The iconic Hip-Hop artist behind the songs “Ruff Ryders' Anthem” and “Party Up (Up in Here)” whose distinctively gruff voice and thoughtful messages in his rhymes made him one of rap's biggest stars, was 50.
The Grammy-nominated performer was admitted to a New York hospital on April 2 following a heart attack and had been on life support since.
His family's statement said DMX, whose birth name was Earl Simmons, died with relatives by his side after several days on life support.
See the full statement from DMX's family below.
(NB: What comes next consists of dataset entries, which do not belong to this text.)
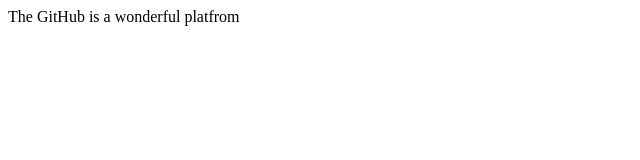
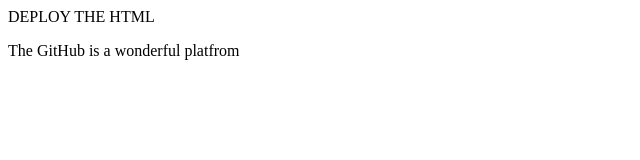
Before and after one commit to HarishSurada/simple-cicd-demo, a plain HTML site: page index.html in a window 1280 px wide. Shown: the whole page, without its empty margins (0-640 px from the left). Drawn offline with Linux system fonts and the light colour scheme.

Commit message:
Updated index.html

```diff
--- a/index.html
+++ b/index.html
@@ -4,5 +4,7 @@
 <title>website</title>
 </head>
 <body>
+  <h>DEPLOY THE HTML</h>
 <p>The GitHub is a wonderful platfrom</p>
+
 </body>
```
“We are deeply saddened to announce today that our loved one, DMX, birth name of Earl Simmons, passed away at 50-years-old at White Plains Hospital with his family by his side after being placed on life support for the past few days. Earl was a warrior who fought till the very end. He loved his family with all of his heart and we cherish the times we spent with him. Earl's music inspired countless fans across the world and his iconic legacy will live on forever. We appreciate all of the love and support during this incredibly difficult time. Please respect our privacy as we grieve the loss of our brother, father, uncle and the man the world knew as DMX. We will share information about his memorial service once details are finalized,” the statement read.
A representative for White Plains Hospital in New York also shared a statement in which the medical staff extended their “deepest condolences” to DMX's family and fans.
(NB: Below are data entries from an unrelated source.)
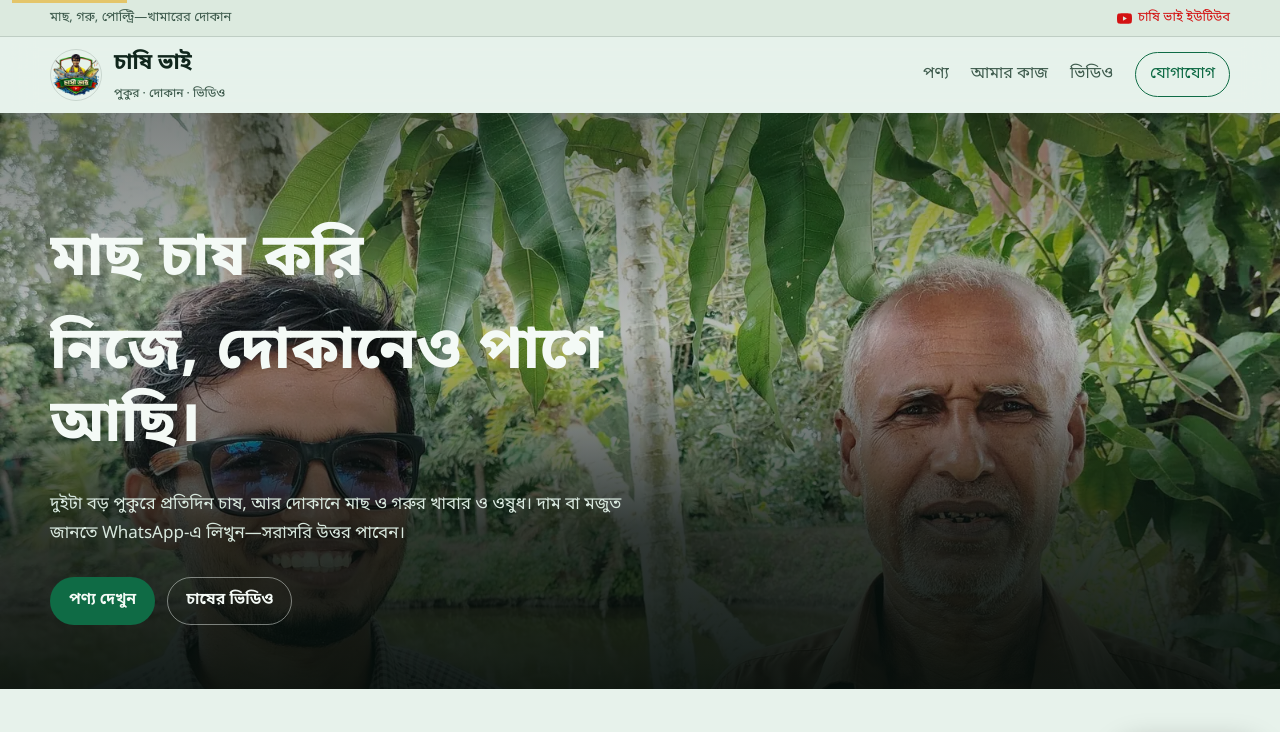
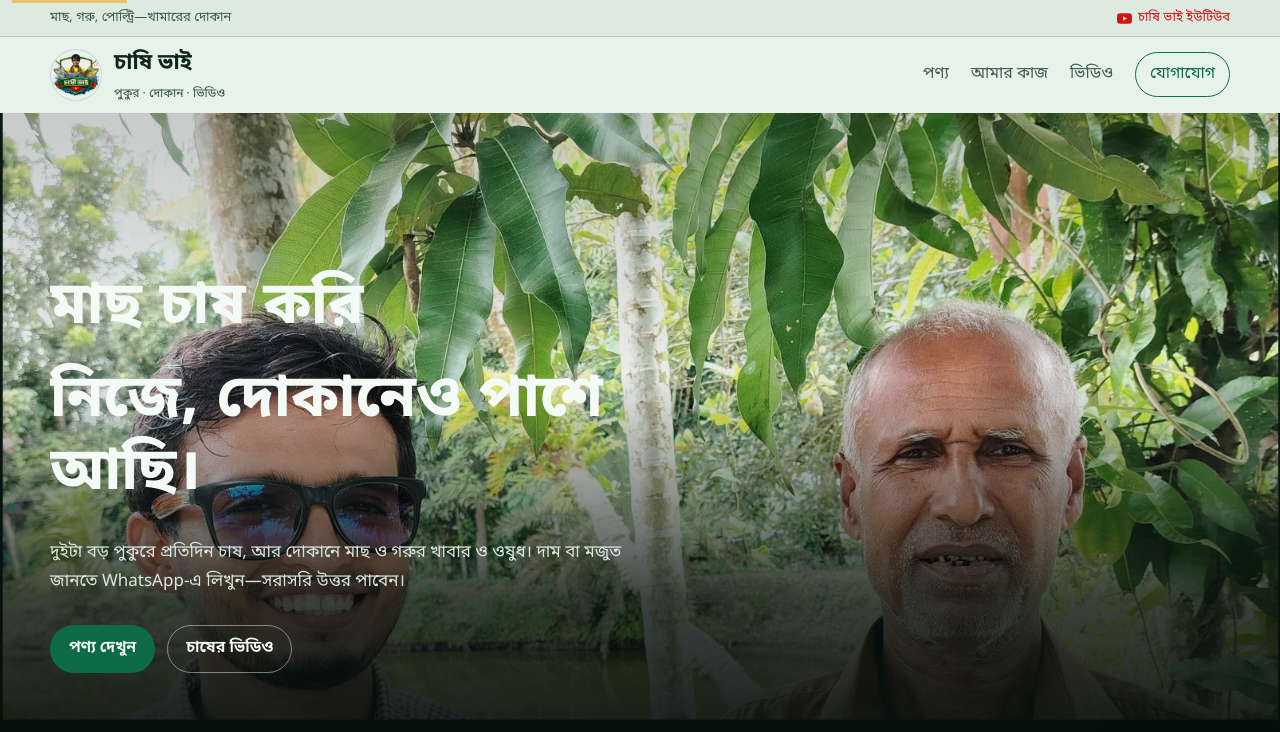
Before and after one commit to DevAnikRoy/Chasi-Vai, a Next.js app: page / in a window 1280 px wide. Shown: the top 732 px of the page. Built offline with nearby package versions, Linux system fonts and the light colour scheme.

Commit message:
fixing hero slider images size and position

```diff
--- a/src/app/globals.css
+++ b/src/app/globals.css
@@ -207,10 +207,10 @@ img {
 .hero {
   position: relative;
   display: grid;
-  min-height: min(72svh, 640px);
+  min-height: clamp(520px, 78svh, 720px);
   color: var(--paper);
   overflow: hidden;
-  background: #12352c;
+  background: #0a1814;
 }
 
 .hero-slides {
@@ -236,8 +236,24 @@ img {
   }
 }
 
+.hero-slide-media {
+  position: absolute;
+  inset: 0;
+}
+
 .hero-photo {
   object-fit: cover;
+  object-position: var(--hero-pos, center);
+}
+
+/* মানুষ/মুখ—ট্যাবলেটে একটু ছোট স্কেল, পুরো ফিগার দেখা যায় */
+.hero-slide[data-focus="people"] .hero-slide-media {
+  inset: -2% -3%;
+}
+
+.hero-slide[data-focus="people"] .hero-photo {
+  transform: scale(0.94);
+  transform-origin: center 22%;
 }
 
 .hero-shade {
@@ -246,11 +262,23 @@ img {
   pointer-events: none;
   background: linear-gradient(
     180deg,
-    rgba(5, 14, 11, 0.52) 0%,
-    rgba(5, 14, 11, 0.28) 38%,
-    rgba(5, 14, 11, 0.82) 72%,
-    rgba(5, 14, 11, 0.94) 100%
+    rgba(5, 14, 11, 0.22) 0%,
+    rgba(5, 14, 11, 0.08) 42%,
+    rgba(5, 14, 11, 0.78) 78%,
+    rgba(5, 14, 11, 0.92) 100%
   );
+}
+
+.sr-only {
+  position: absolute;
+  width: 1px;
+  height: 1px;
+  padding: 0;
+  margin: -1px;
+  overflow: hidden;
+  clip: rect(0, 0, 0, 0);
+  white-space: nowrap;
+  border: 0;
 }
 
 .hero-overlay {
@@ -1341,7 +1369,26 @@ footer {
   }
 
   .hero {
-    min-height: min(68svh, 560px);
+    min-height: clamp(480px, 86svh, 680px);
+  }
+
+  .hero-photo {
+    object-position: var(--hero-pos-sm, var(--hero-pos, center));
+  }
+
+  .hero-slide[data-focus="people"] .hero-slide-media {
+    inset: 0;
+  }
+
+  .hero-slide[data-focus="people"] .hero-photo {
+    object-fit: contain;
+    object-position: center 36%;
+    transform: none;
+  }
+
+  .hero-slide[data-focus="wide"] .hero-photo {
+    object-fit: cover;
+    object-position: var(--hero-pos-sm, var(--hero-pos, center));
   }
 
   .hero-overlay {
--- a/src/components/hero-carousel.tsx
+++ b/src/components/hero-carousel.tsx
@@ -1,7 +1,7 @@
 "use client";
 
 import Image from "next/image";
-import { useEffect, useState } from "react";
+import { useEffect, useState, type CSSProperties } from "react";
 import { heroSlides, type HeroSlide } from "@/data/hero-slides";
 
 const INTERVAL_MS = 5500;
@@ -22,10 +22,24 @@ export default function HeroCarousel({ reduced, slides = heroSlides }: HeroCarou
     return () => window.clearInterval(timer);
   }, [reduced, slides.length]);
 
+  const active = slides[index];
+
   return (
     <div className="hero-slides" aria-hidden={slides.length <= 1}>
-      {slides.map((slide, at) => (
-        <div className={at === index ? "hero-slide is-active" : "hero-slide"} key={slide.src}>
+      {slides.map((slide, at) => {
+        const style = {
+          "--hero-pos": slide.position,
+          "--hero-pos-sm": slide.positionSm,
+        } as CSSProperties;
+
+        return (
+          <div
+            className={at === index ? "hero-slide is-active" : "hero-slide"}
+            data-focus={slide.focus}
+            key={slide.src}
+            style={style}
+          >
+            <div className="hero-slide-media">
               <Image
                 className="hero-photo"
                 src={slide.src}
@@ -33,11 +47,15 @@ export default function HeroCarousel({ reduced, slides = heroSlides }: HeroCarou
                 fill
                 priority={at === 0}
                 sizes="100vw"
-            style={{ objectPosition: slide.position }}
               />
             </div>
-      ))}
+          </div>
+        );
+      })}
       <div className="hero-shade" />
+      <p className="hero-slide-caption sr-only" aria-live="polite">
+        {active?.alt}
+      </p>
     </div>
   );
 }
--- a/src/data/hero-slides.ts
+++ b/src/data/hero-slides.ts
@@ -1,34 +1,54 @@
 export type HeroSlide = {
   src: string;
   alt: string;
+  /** wide = অনেক মানুষ/বanner; people = মুখ দেখা জরুরি */
+  focus: "wide" | "people";
   position: string;
+  positionSm: string;
 };
 
-/** পুকুর, দোকান, প্রশিক্ষণ ও আয়োজন—হিরোতে ঘোরে */
+/** পুকুর, দোকান, প্রশিক্ষণ—হিরোতে ঘোরে (ফোকাস প্রতি ছবি) */
 export const heroSlides: HeroSlide[] = [
   {
     src: "/images/trust/training.webp",
     alt: "চাষিদের প্রশিক্ষণ অনুষ্ঠান",
-    position: "center 42%",
+    focus: "wide",
+    position: "50% 28%",
+    positionSm: "50% 24%",
   },
   {
     src: "/images/trust/pond-bank.webp",
     alt: "পুকুরের পাড়ে চাষি ভাই",
-    position: "50% 22%",
+    focus: "people",
+    position: "50% 16%",
+    positionSm: "50% 12%",
   },
   {
     src: "/images/trust/seminar.webp",
     alt: "প্রশিক্ষণ ও সেমিনার",
-    position: "50% 55%",
+    focus: "wide",
+    position: "50% 45%",
+    positionSm: "50% 40%",
+  },
+  {
+    src: "/images/trust/shelves.webp",
+    alt: "দোকানে পুরস্কারসহ চাষি ভাই",
+    focus: "people",
+    position: "44% 32%",
+    positionSm: "50% 28%",
   },
   {
     src: "/images/trust/award.webp",
-    alt: "দোকানে স্বীকৃতি",
-    position: "50% 40%",
+    alt: "দোকানে দলের সঙ্গে",
+    focus: "people",
+    position: "50% 34%",
+    positionSm: "50% 28%",
   },
   {
     src: "/images/trust/shop.webp",
     alt: "দোকানের ভিতর",
-    position: "52% 45%",
+    focus: "people",
+    position: "50% 36%",
+    positionSm: "50% 30%",
   },
 ];
```
Lines whose indentation alone changed are shown as unchanged.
“White Plains Hospital extends its deepest condolences to the family of Mr. Simmons, as well as his friends and legions of fans who expressed their unwavering support during this difficult time. Earl Simmons passed away peacefully with family present after suffering a catastrophic cardiac arrest,” the rep said.
Artists, athletes and other celebrities paid tribute to him on social media Friday.
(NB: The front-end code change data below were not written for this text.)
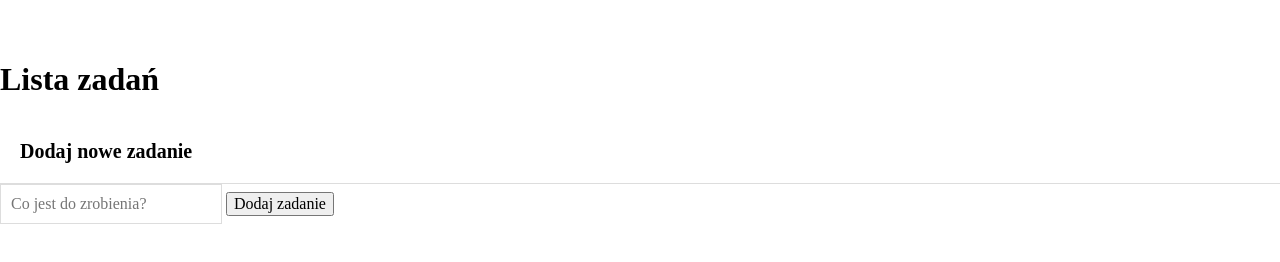
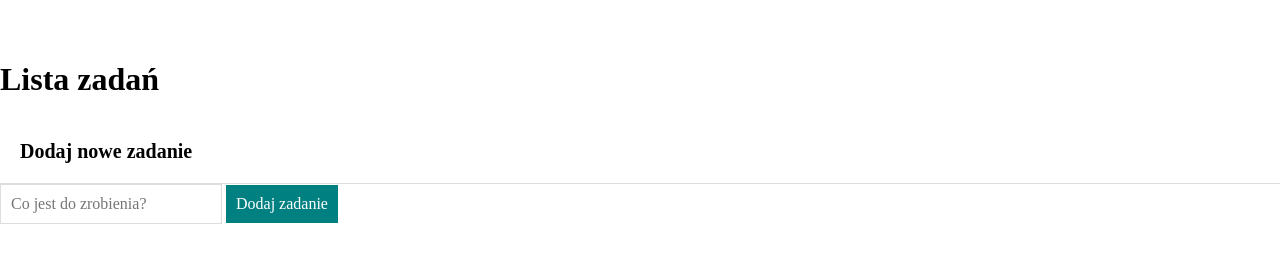
Before and after one commit to mateuszpilch81/06-To-Do-List, a plain HTML site: page index.html in a window 1280 px wide. Drawn offline with nearby package versions, Linux system fonts and the light colour scheme.

Commit message:
add form style button

```diff
--- a/css/form.css
+++ b/css/form.css
@@ -14,3 +14,10 @@
     padding: 10px;
     border: 1px solid #ddd;
 }
+
+.form__button {
+    padding: 10px;
+    background: hsl(180, 100%, 25%);
+    color: white;
+    border: none
+}
```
DMX made a splash on the Hip-Hop scene in 1998 with his first studio album, “It's Dark and Hell is Hot,” which debuted No. 1 on the Billboard 200 albums chart. The multiplatinum-selling album was secured by several hits including “Ruff Ryders' Anthem,” “Get At Me Dog,” “Stop Being Greedy” and “How It's Goin' Down.”
DMX followed up with four straight chart-topping albums including “… And Then There Was X,” “Flesh of My Flesh, Blood of My Blood,” “The Great Depression” and “Grand Champ.” He released seven albums, earned three Grammy nominations and was named Favorite Rap/Hip-Hop Artist at the 2000 American Music Awards.
He parlayed his growing fame into an acting career, appearing in multiple films including, “Romeo Must Die” and “Cradle 2 The Grave.”
His professional achievements were often overshadowed by his issues with substance abuse and run-ins with the law. He pleaded guilty to tax fraud in 2017 and was sentenced to one year in prison.
Besides his legal troubles, DMX took the initiative to help the less fortunate. He gave a group of Philadelphia men advice during a surprise appearance at a homeless support group meeting in 2017 and helped a Maine family with its back-to-school purchases a couple of years later.
Last year, DMX faced off against Snoop Dogg in a Verzuz battle, which drew more than 500,000 viewers.
Survivors include his 15 children and his mother.